Restate the entries below exactly, and keep all images out of the answer.

Start of Material for the task

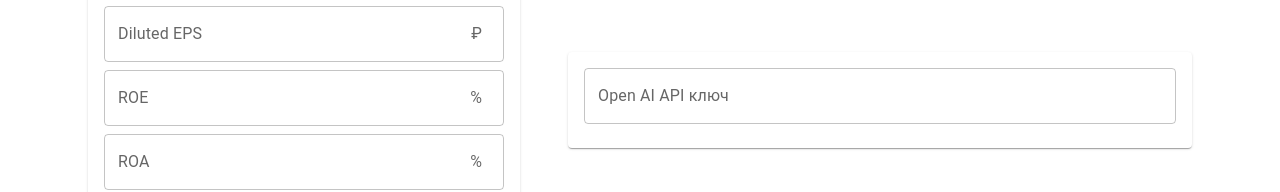
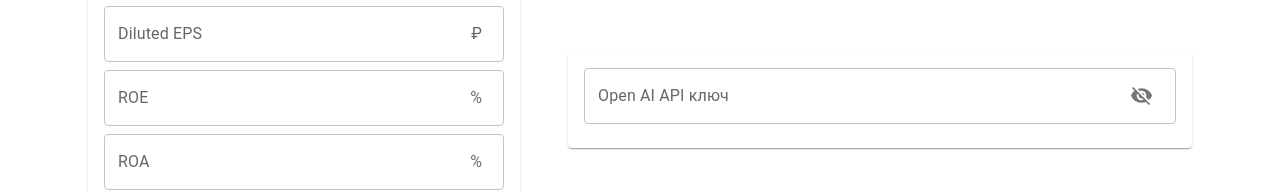
Before and after one commit to Nikcet/GPT_invest, a React (Create React App) app: page / in a window 1280 px wide. Shown: the part 421-613 px from the top of the page. Built offline with nearby package versions, Linux system fonts and the light colour scheme; no server answers.

Commit message:
add visibility icon

```diff
--- a/package.json
+++ b/package.json
@@ -7,6 +7,7 @@
     "@emotion/react": "^11.11.1",
     "@emotion/styled": "^11.11.0",
     "@fontsource/roboto": "^5.0.3",
+    "@mui/icons-material": "^5.11.16",
     "@mui/material": "^5.13.5",
     "@reduxjs/toolkit": "^1.9.5",
     "@testing-library/jest-dom": "^5.16.5",
--- /dev/null
+++ b/src/Icons/visibilityIcon.tsx
@@ -0,0 +1,16 @@
+import { createSvgIcon } from '@mui/material/utils';
+
+export const VisibilityIcon = createSvgIcon(
+  <svg
+    xmlns="http://www.w3.org/2000/svg"
+    viewBox="0 0 25 25"
+    fill="currentColor"
+  >
+    <path
+      fillRule="evenodd"
+      d="M12 4.5C7 4.5 2.73 7.61 1 12c1.73 4.39 6 7.5 11 7.5s9.27-3.11 11-7.5c-1.73-4.39-6-7.5-11-7.5zM12 17c-2.76 0-5-2.24-5-5s2.24-5 5-5 5 2.24 5 5-2.24 5-5 5zm0-8c-1.66 0-3 1.34-3 3s1.34 3 3 3 3-1.34 3-3-1.34-3-3-3z"
+      clipRule="evenodd"
+    />
+  </svg>,
+  'VisibilityIcon'
+);
--- /dev/null
+++ b/src/Icons/visibilityOffIcon.tsx
@@ -0,0 +1,16 @@
+import { createSvgIcon } from '@mui/material/utils';
+
+export const VisibilityOffIcon = createSvgIcon(
+    <svg
+        xmlns="http://www.w3.org/2000/svg"
+        viewBox="0 0 25 25"
+        fill="currentColor"
+    >
+        <path
+            fillRule="evenodd"
+            d="M12 7c2.76 0 5 2.24 5 5 0 .65-.13 1.26-.36 1.83l2.92 2.92c1.51-1.26 2.7-2.89 3.43-4.75-1.73-4.39-6-7.5-11-7.5-1.4 0-2.74.25-3.98.7l2.16 2.16C10.74 7.13 11.35 7 12 7zM2 4.27l2.28 2.28.46.46C3.08 8.3 1.78 10.02 1 12c1.73 4.39 6 7.5 11 7.5 1.55 0 3.03-.3 4.38-.84l.42.42L19.73 22 21 20.73 3.27 3 2 4.27zM7.53 9.8l1.55 1.55c-.05.21-.08.43-.08.65 0 1.66 1.34 3 3 3 .22 0 .44-.03.65-.08l1.55 1.55c-.67.33-1.41.53-2.2.53-2.76 0-5-2.24-5-5 0-.79.2-1.53.53-2.2zm4.31-.78 3.15 3.15.02-.16c0-1.66-1.34-3-3-3l-.17.01z"
+            clipRule="evenodd"
+        />
+    </svg>,
+    'VisibilityOffIcon'
+);
--- a/src/components/ApiInput/ApiInput.tsx
+++ b/src/components/ApiInput/ApiInput.tsx
@@ -1,11 +1,15 @@
-import { useEffect, useState } from 'react';
+import React, { useEffect, useState } from 'react';
 import {
     Box,
     Container,
     TextField,
     Card,
     CardContent,
+    InputAdornment,
+    IconButton,
 } from '@mui/material';
+import { VisibilityIcon } from '../../Icons/visibilityIcon';
+import { VisibilityOffIcon } from '../../Icons/visibilityOffIcon';
 
 interface IProps {
     handleKey: (keyString: string) => void,
@@ -14,7 +18,13 @@ interface IProps {
 
 function ApiInput(props: IProps) {
 
-    // const [key, setKey] = useState<string | null>('');
+    const [showPassword, setShowPassword] = useState(false);
+
+    const handleClickShowPassword = () => setShowPassword((show) => !show);
+
+    const handleMouseDownPassword = (event: React.MouseEvent<HTMLButtonElement>) => {
+        event.preventDefault();
+    };
 
 
     return (
@@ -30,14 +40,26 @@ function ApiInput(props: IProps) {
                             fullWidth
                             label="Open AI API ключ"
                             value={props.key}
-                            type="password"
+                            type={showPassword ? 'text' : 'password'}
                             onChange={(event) => props.handleKey(event.target.value)}
+                            InputProps={{
+                                endAdornment:
+                                    <InputAdornment position="end" >
+                                        <IconButton
+                                            onClick={handleClickShowPassword}
+                                            onMouseDown={handleMouseDownPassword}
+                                        >
+                                            {showPassword ? <VisibilityIcon /> : <VisibilityOffIcon />}
+                                        </IconButton>
+                                    </InputAdornment>
+
+                            }}
                         />
 
                     </CardContent>
                 </Card>
             </Box>
-        </Container>
+        </Container >
     );
 }
 
```
Also changed, not shown: 1 other file (tests, documents, lock files or other folders).
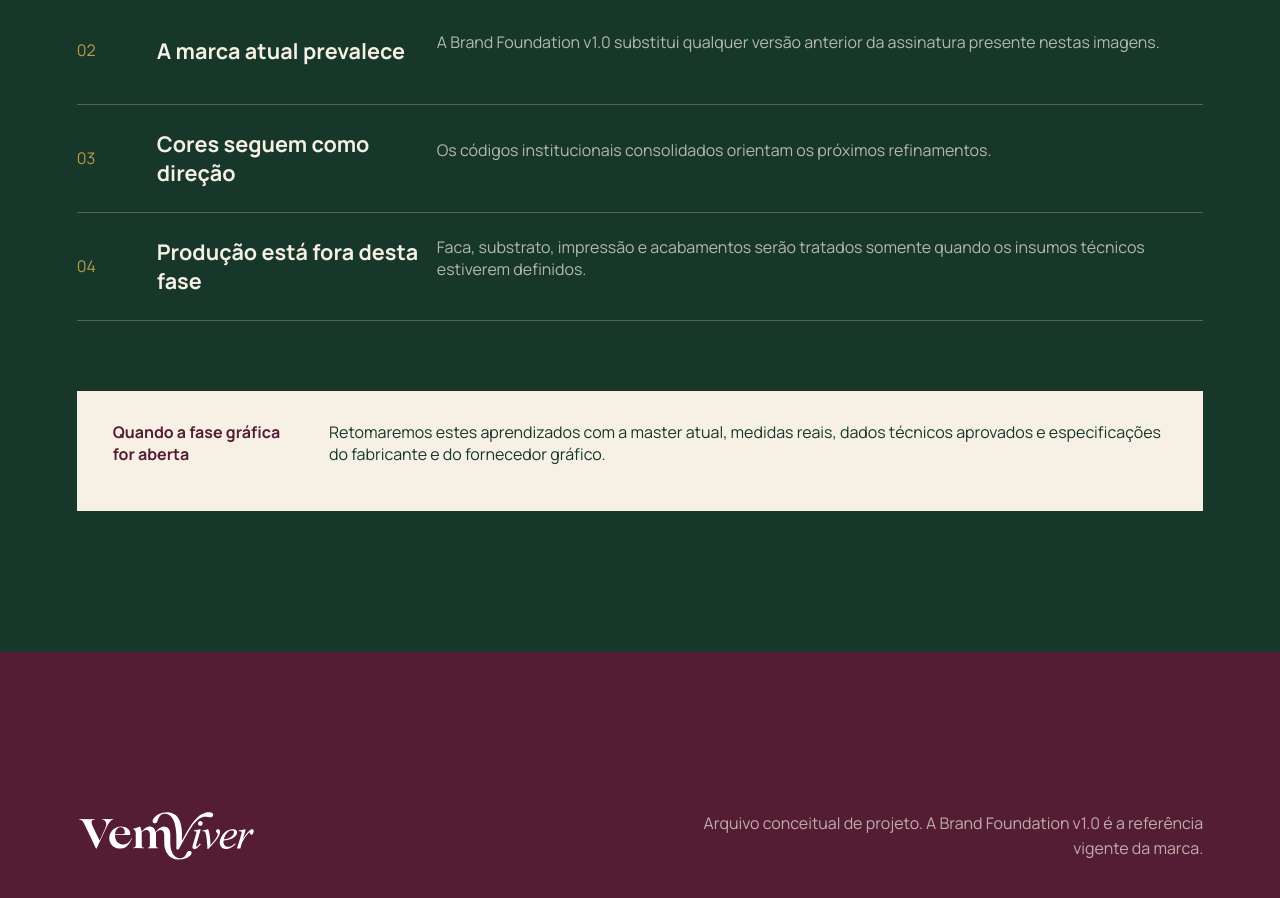
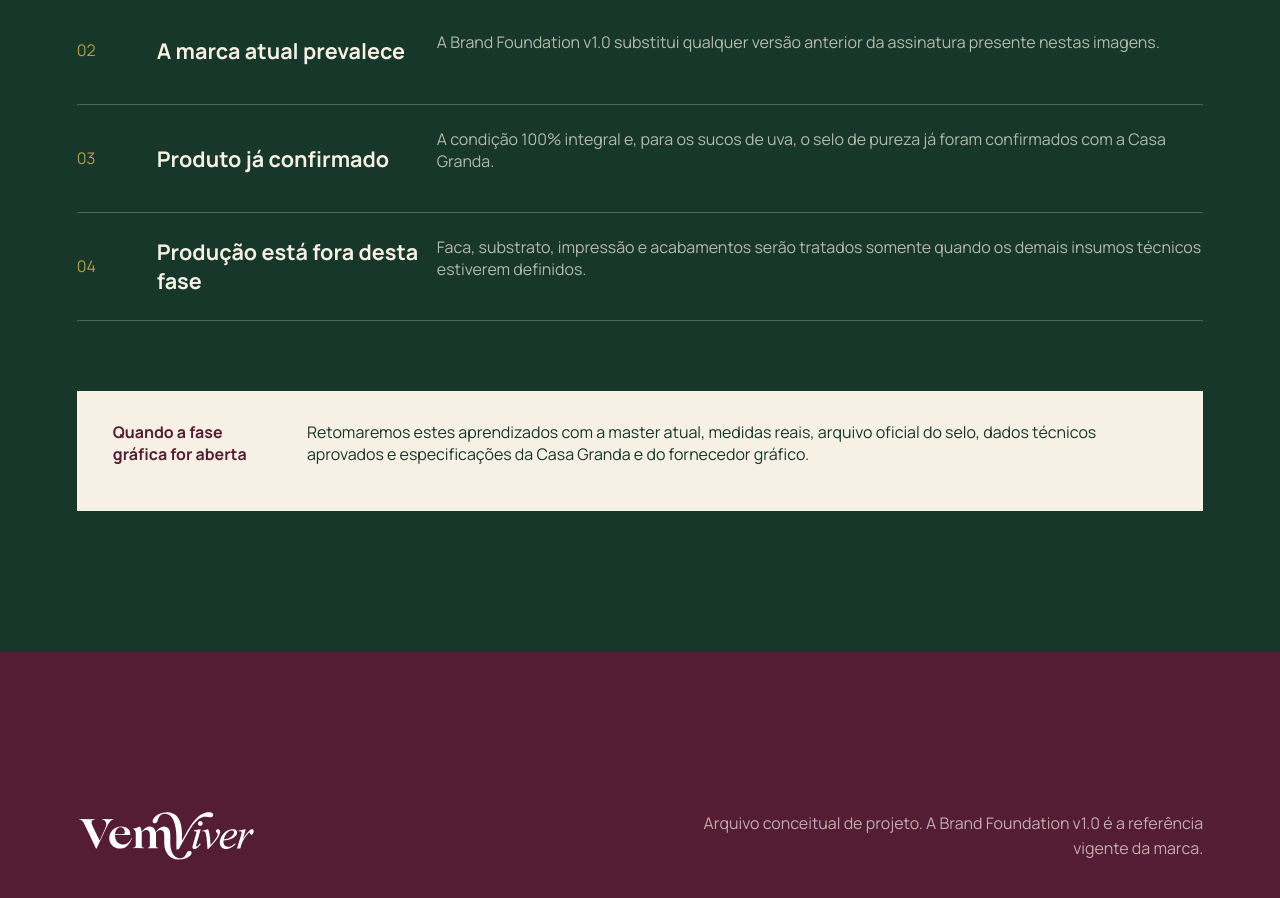
Before and after one commit to contatoagenciawin-ichthus/vemviver, a Next.js app: page /brand-lab/rotulos in a window 1280 px wide. Shown: the part 7820-8718 px from the top of the page. Built offline with nearby package versions, Linux system fonts and the light colour scheme.

Commit message:
Update label archive with Casa Granda confirmations

```diff
--- a/src/app/brand-lab/rotulos/page.tsx
+++ b/src/app/brand-lab/rotulos/page.tsx
@@ -183,7 +183,7 @@ export default function LabelReviewPage() {
               <p>{product.note}</p>
               <h3>{product.name}</h3>
               <p>{product.copy}</p>
-              <small>{product.seal ? "O estudo considera o selo de uva; sua aplicação final dependerá de validação." : "A variante de laranja usa linguagem proprietária, sem selo de certificação de uva."}</small>
+              <small>{product.seal ? "A Casa Granda confirmou a condição 100% integral e o selo de pureza para a linha de uva; a aplicação final seguirá o arquivo oficial e suas regras técnicas." : "A condição 100% integral foi confirmada com a Casa Granda. A variante de laranja usa linguagem proprietária, sem selo de certificação de uva."}</small>
             </div>
             <div className={styles.pair}>
               <figure>
@@ -205,12 +205,12 @@ export default function LabelReviewPage() {
         <ol>
           <li><span>01</span><strong>Referência, não arte final</strong><p>Os mockups ajudam a observar composição, família e hierarquia.</p></li>
           <li><span>02</span><strong>A marca atual prevalece</strong><p>A Brand Foundation v1.0 substitui qualquer versão anterior da assinatura presente nestas imagens.</p></li>
-          <li><span>03</span><strong>Cores seguem como direção</strong><p>Os códigos institucionais consolidados orientam os próximos refinamentos.</p></li>
-          <li><span>04</span><strong>Produção está fora desta fase</strong><p>Faca, substrato, impressão e acabamentos serão tratados somente quando os insumos técnicos estiverem definidos.</p></li>
+          <li><span>03</span><strong>Produto já confirmado</strong><p>A condição 100% integral e, para os sucos de uva, o selo de pureza já foram confirmados com a Casa Granda.</p></li>
+          <li><span>04</span><strong>Produção está fora desta fase</strong><p>Faca, substrato, impressão e acabamentos serão tratados somente quando os demais insumos técnicos estiverem definidos.</p></li>
         </ol>
         <div className={styles.nextStep}>
           <span>Quando a fase gráfica for aberta</span>
-          <p>Retomaremos estes aprendizados com a master atual, medidas reais, dados técnicos aprovados e especificações do fabricante e do fornecedor gráfico.</p>
+          <p>Retomaremos estes aprendizados com a master atual, medidas reais, arquivo oficial do selo, dados técnicos aprovados e especificações da Casa Granda e do fornecedor gráfico.</p>
         </div>
       </section>
 
```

End of Material for the task

**Completed exercise:**
Before and after one commit to Nikcet/GPT_invest, a React (Create React App) app: page / in a window 1280 px wide. Shown: the part 421-613 px from the top of the page. Built offline with nearby package versions, Linux system fonts and the light colour scheme; no server answers.

Commit message:
add visibility icon

```diff
--- a/package.json
+++ b/package.json
@@ -7,6 +7,7 @@
     "@emotion/react": "^11.11.1",
     "@emotion/styled": "^11.11.0",
     "@fontsource/roboto": "^5.0.3",
+    "@mui/icons-material": "^5.11.16",
     "@mui/material": "^5.13.5",
     "@reduxjs/toolkit": "^1.9.5",
     "@testing-library/jest-dom": "^5.16.5",
--- /dev/null
+++ b/src/Icons/visibilityIcon.tsx
@@ -0,0 +1,16 @@
+import { createSvgIcon } from '@mui/material/utils';
+
+export const VisibilityIcon = createSvgIcon(
+  <svg
+    xmlns="http://www.w3.org/2000/svg"
+    viewBox="0 0 25 25"
+    fill="currentColor"
+  >
+    <path
+      fillRule="evenodd"
+      d="M12 4.5C7 4.5 2.73 7.61 1 12c1.73 4.39 6 7.5 11 7.5s9.27-3.11 11-7.5c-1.73-4.39-6-7.5-11-7.5zM12 17c-2.76 0-5-2.24-5-5s2.24-5 5-5 5 2.24 5 5-2.24 5-5 5zm0-8c-1.66 0-3 1.34-3 3s1.34 3 3 3 3-1.34 3-3-1.34-3-3-3z"
+      clipRule="evenodd"
+    />
+  </svg>,
+  'VisibilityIcon'
+);
--- /dev/null
+++ b/src/Icons/visibilityOffIcon.tsx
@@ -0,0 +1,16 @@
+import { createSvgIcon } from '@mui/material/utils';
+
+export const VisibilityOffIcon = createSvgIcon(
+    <svg
+        xmlns="http://www.w3.org/2000/svg"
+        viewBox="0 0 25 25"
+        fill="currentColor"
+    >
+        <path
+            fillRule="evenodd"
+            d="M12 7c2.76 0 5 2.24 5 5 0 .65-.13 1.26-.36 1.83l2.92 2.92c1.51-1.26 2.7-2.89 3.43-4.75-1.73-4.39-6-7.5-11-7.5-1.4 0-2.74.25-3.98.7l2.16 2.16C10.74 7.13 11.35 7 12 7zM2 4.27l2.28 2.28.46.46C3.08 8.3 1.78 10.02 1 12c1.73 4.39 6 7.5 11 7.5 1.55 0 3.03-.3 4.38-.84l.42.42L19.73 22 21 20.73 3.27 3 2 4.27zM7.53 9.8l1.55 1.55c-.05.21-.08.43-.08.65 0 1.66 1.34 3 3 3 .22 0 .44-.03.65-.08l1.55 1.55c-.67.33-1.41.53-2.2.53-2.76 0-5-2.24-5-5 0-.79.2-1.53.53-2.2zm4.31-.78 3.15 3.15.02-.16c0-1.66-1.34-3-3-3l-.17.01z"
+            clipRule="evenodd"
+        />
+    </svg>,
+    'VisibilityOffIcon'
+);
--- a/src/components/ApiInput/ApiInput.tsx
+++ b/src/components/ApiInput/ApiInput.tsx
@@ -1,11 +1,15 @@
-import { useEffect, useState } from 'react';
+import React, { useEffect, useState } from 'react';
 import {
     Box,
     Container,
     TextField,
     Card,
     CardContent,
+    InputAdornment,
+    IconButton,
 } from '@mui/material';
+import { VisibilityIcon } from '../../Icons/visibilityIcon';
+import { VisibilityOffIcon } from '../../Icons/visibilityOffIcon';
 
 interface IProps {
     handleKey: (keyString: string) => void,
@@ -14,7 +18,13 @@ interface IProps {
 
 function ApiInput(props: IProps) {
 
-    // const [key, setKey] = useState<string | null>('');
+    const [showPassword, setShowPassword] = useState(false);
+
+    const handleClickShowPassword = () => setShowPassword((show) => !show);
+
+    const handleMouseDownPassword = (event: React.MouseEvent<HTMLButtonElement>) => {
+        event.preventDefault();
+    };
 
 
     return (
@@ -30,14 +40,26 @@ function ApiInput(props: IProps) {
                             fullWidth
                             label="Open AI API ключ"
                             value={props.key}
-                            type="password"
+                            type={showPassword ? 'text' : 'password'}
                             onChange={(event) => props.handleKey(event.target.value)}
+                            InputProps={{
+                                endAdornment:
+                                    <InputAdornment position="end" >
+                                        <IconButton
+                                            onClick={handleClickShowPassword}
+                                            onMouseDown={handleMouseDownPassword}
+                                        >
+                                            {showPassword ? <VisibilityIcon /> : <VisibilityOffIcon />}
+                                        </IconButton>
+                                    </InputAdornment>
+
+                            }}
                         />
 
                     </CardContent>
                 </Card>
             </Box>
-        </Container>
+        </Container >
     );
 }
 
```
Also changed, not shown: 1 other file (tests, documents, lock files or other folders).
Before and after one commit to contatoagenciawin-ichthus/vemviver, a Next.js app: page /brand-lab/rotulos in a window 1280 px wide. Shown: the part 7820-8718 px from the top of the page. Built offline with nearby package versions, Linux system fonts and the light colour scheme.

Commit message:
Update label archive with Casa Granda confirmations

```diff
--- a/src/app/brand-lab/rotulos/page.tsx
+++ b/src/app/brand-lab/rotulos/page.tsx
@@ -183,7 +183,7 @@ export default function LabelReviewPage() {
               <p>{product.note}</p>
               <h3>{product.name}</h3>
               <p>{product.copy}</p>
-              <small>{product.seal ? "O estudo considera o selo de uva; sua aplicação final dependerá de validação." : "A variante de laranja usa linguagem proprietária, sem selo de certificação de uva."}</small>
+              <small>{product.seal ? "A Casa Granda confirmou a condição 100% integral e o selo de pureza para a linha de uva; a aplicação final seguirá o arquivo oficial e suas regras técnicas." : "A condição 100% integral foi confirmada com a Casa Granda. A variante de laranja usa linguagem proprietária, sem selo de certificação de uva."}</small>
             </div>
             <div className={styles.pair}>
               <figure>
@@ -205,12 +205,12 @@ export default function LabelReviewPage() {
         <ol>
           <li><span>01</span><strong>Referência, não arte final</strong><p>Os mockups ajudam a observar composição, família e hierarquia.</p></li>
           <li><span>02</span><strong>A marca atual prevalece</strong><p>A Brand Foundation v1.0 substitui qualquer versão anterior da assinatura presente nestas imagens.</p></li>
-          <li><span>03</span><strong>Cores seguem como direção</strong><p>Os códigos institucionais consolidados orientam os próximos refinamentos.</p></li>
-          <li><span>04</span><strong>Produção está fora desta fase</strong><p>Faca, substrato, impressão e acabamentos serão tratados somente quando os insumos técnicos estiverem definidos.</p></li>
+          <li><span>03</span><strong>Produto já confirmado</strong><p>A condição 100% integral e, para os sucos de uva, o selo de pureza já foram confirmados com a Casa Granda.</p></li>
+          <li><span>04</span><strong>Produção está fora desta fase</strong><p>Faca, substrato, impressão e acabamentos serão tratados somente quando os demais insumos técnicos estiverem definidos.</p></li>
         </ol>
         <div className={styles.nextStep}>
           <span>Quando a fase gráfica for aberta</span>
-          <p>Retomaremos estes aprendizados com a master atual, medidas reais, dados técnicos aprovados e especificações do fabricante e do fornecedor gráfico.</p>
+          <p>Retomaremos estes aprendizados com a master atual, medidas reais, arquivo oficial do selo, dados técnicos aprovados e especificações da Casa Granda e do fornecedor gráfico.</p>
         </div>
       </section>
 
```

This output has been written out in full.